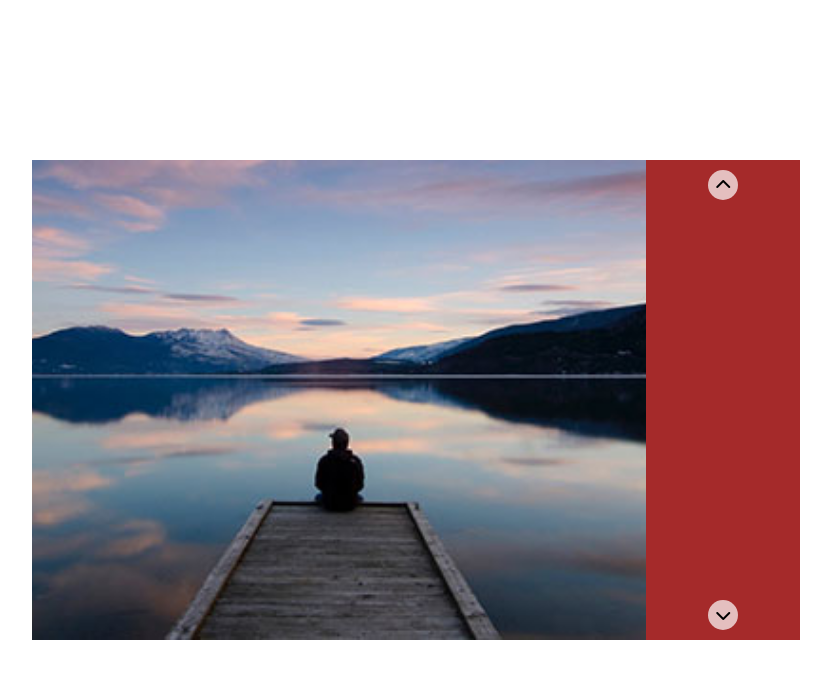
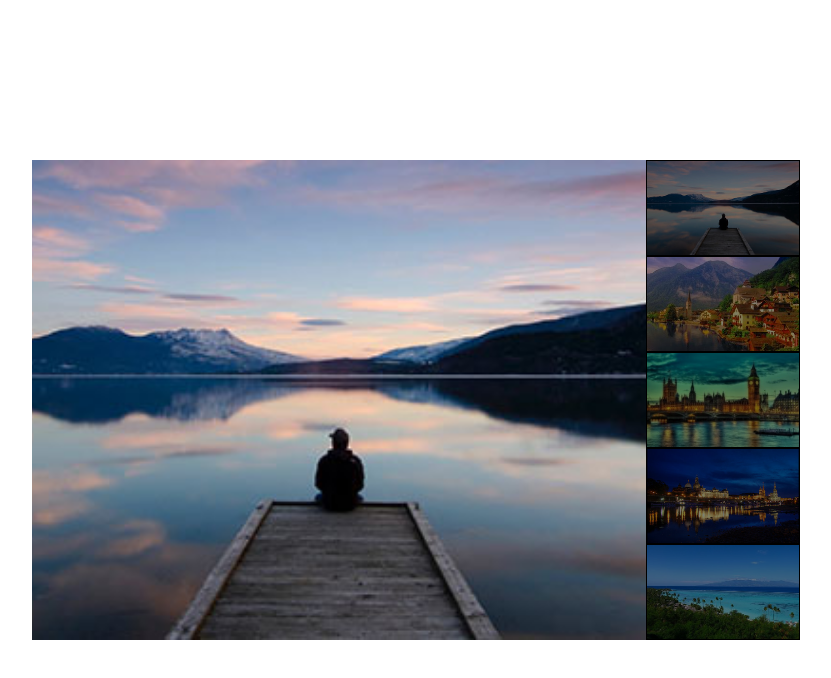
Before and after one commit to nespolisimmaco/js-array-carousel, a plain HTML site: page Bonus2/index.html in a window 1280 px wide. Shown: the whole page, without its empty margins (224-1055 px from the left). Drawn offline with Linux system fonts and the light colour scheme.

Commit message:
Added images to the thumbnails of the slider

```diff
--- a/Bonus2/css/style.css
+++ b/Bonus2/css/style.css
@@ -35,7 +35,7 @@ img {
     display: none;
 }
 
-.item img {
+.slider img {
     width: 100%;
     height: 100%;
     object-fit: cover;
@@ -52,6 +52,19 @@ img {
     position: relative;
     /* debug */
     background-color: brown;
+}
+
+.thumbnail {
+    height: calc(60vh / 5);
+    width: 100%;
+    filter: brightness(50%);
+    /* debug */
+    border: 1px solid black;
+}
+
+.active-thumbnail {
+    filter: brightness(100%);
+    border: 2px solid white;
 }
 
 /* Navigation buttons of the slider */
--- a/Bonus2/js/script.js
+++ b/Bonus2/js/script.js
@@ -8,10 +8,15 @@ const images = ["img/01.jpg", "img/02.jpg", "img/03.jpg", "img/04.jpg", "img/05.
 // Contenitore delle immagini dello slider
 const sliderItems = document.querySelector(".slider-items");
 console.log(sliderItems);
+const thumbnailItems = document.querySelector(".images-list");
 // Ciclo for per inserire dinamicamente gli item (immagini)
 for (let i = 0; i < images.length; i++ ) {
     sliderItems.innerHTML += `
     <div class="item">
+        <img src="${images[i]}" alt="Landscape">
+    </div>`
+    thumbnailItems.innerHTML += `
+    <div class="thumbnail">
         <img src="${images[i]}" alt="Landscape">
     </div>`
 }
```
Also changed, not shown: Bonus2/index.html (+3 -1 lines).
________________________
**Exercise prompt:** Tell how many lines in the entries above include the string "filter", and write nothing but the number.

**Solution for this exercise:** 2